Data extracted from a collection
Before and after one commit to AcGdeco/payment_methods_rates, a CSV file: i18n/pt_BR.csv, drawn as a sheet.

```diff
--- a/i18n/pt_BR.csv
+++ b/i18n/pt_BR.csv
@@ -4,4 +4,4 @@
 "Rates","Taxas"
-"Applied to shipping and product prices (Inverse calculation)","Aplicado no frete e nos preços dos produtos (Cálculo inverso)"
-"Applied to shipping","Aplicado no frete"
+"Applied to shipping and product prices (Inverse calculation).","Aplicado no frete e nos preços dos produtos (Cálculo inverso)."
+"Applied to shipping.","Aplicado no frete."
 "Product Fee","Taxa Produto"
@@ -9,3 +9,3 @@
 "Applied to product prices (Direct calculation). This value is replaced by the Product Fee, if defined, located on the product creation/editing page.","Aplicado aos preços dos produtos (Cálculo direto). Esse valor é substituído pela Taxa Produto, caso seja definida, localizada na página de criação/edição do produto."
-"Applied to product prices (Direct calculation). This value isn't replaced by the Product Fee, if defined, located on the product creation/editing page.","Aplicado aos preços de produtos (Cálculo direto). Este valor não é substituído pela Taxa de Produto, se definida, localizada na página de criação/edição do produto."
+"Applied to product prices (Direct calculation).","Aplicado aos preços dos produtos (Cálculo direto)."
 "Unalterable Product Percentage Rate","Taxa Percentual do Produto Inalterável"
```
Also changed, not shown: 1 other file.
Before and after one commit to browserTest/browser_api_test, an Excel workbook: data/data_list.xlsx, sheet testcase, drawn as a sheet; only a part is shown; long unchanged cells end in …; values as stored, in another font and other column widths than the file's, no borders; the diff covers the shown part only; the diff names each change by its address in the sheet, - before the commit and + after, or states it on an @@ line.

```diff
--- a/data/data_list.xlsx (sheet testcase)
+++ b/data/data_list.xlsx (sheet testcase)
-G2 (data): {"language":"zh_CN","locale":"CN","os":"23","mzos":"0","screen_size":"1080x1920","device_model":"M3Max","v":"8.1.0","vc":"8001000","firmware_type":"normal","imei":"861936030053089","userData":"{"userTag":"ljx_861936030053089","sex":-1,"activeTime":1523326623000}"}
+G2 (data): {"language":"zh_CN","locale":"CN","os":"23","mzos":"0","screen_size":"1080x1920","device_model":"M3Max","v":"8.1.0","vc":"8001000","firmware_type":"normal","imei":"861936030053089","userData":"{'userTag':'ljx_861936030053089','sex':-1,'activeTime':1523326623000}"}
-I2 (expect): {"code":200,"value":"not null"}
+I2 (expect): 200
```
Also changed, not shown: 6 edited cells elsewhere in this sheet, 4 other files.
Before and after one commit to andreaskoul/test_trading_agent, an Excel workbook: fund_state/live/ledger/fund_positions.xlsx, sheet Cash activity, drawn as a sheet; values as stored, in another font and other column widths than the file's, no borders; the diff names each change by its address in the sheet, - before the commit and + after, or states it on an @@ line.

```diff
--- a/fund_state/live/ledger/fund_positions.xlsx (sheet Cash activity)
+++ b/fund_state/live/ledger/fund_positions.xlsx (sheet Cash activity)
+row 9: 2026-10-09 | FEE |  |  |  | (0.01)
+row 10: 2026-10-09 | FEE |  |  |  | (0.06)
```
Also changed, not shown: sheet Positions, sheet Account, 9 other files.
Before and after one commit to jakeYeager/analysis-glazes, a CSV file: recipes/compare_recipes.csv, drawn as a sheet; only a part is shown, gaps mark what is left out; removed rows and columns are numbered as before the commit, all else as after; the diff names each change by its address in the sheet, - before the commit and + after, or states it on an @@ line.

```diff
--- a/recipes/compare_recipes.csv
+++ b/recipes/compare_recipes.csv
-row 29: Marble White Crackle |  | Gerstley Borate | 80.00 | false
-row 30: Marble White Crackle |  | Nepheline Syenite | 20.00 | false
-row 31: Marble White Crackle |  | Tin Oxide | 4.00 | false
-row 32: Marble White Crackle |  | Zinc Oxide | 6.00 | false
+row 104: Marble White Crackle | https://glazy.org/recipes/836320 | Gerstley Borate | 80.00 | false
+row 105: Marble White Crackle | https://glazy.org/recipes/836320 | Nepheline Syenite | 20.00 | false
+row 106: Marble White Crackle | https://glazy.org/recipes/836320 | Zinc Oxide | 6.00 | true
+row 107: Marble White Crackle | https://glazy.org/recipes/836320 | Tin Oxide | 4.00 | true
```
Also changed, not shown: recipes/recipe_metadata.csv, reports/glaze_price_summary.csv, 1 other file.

» **Assigned task**
Your answer must be a single number: how many lines of the entries above contain the string "cells".

» **Exercise result**
2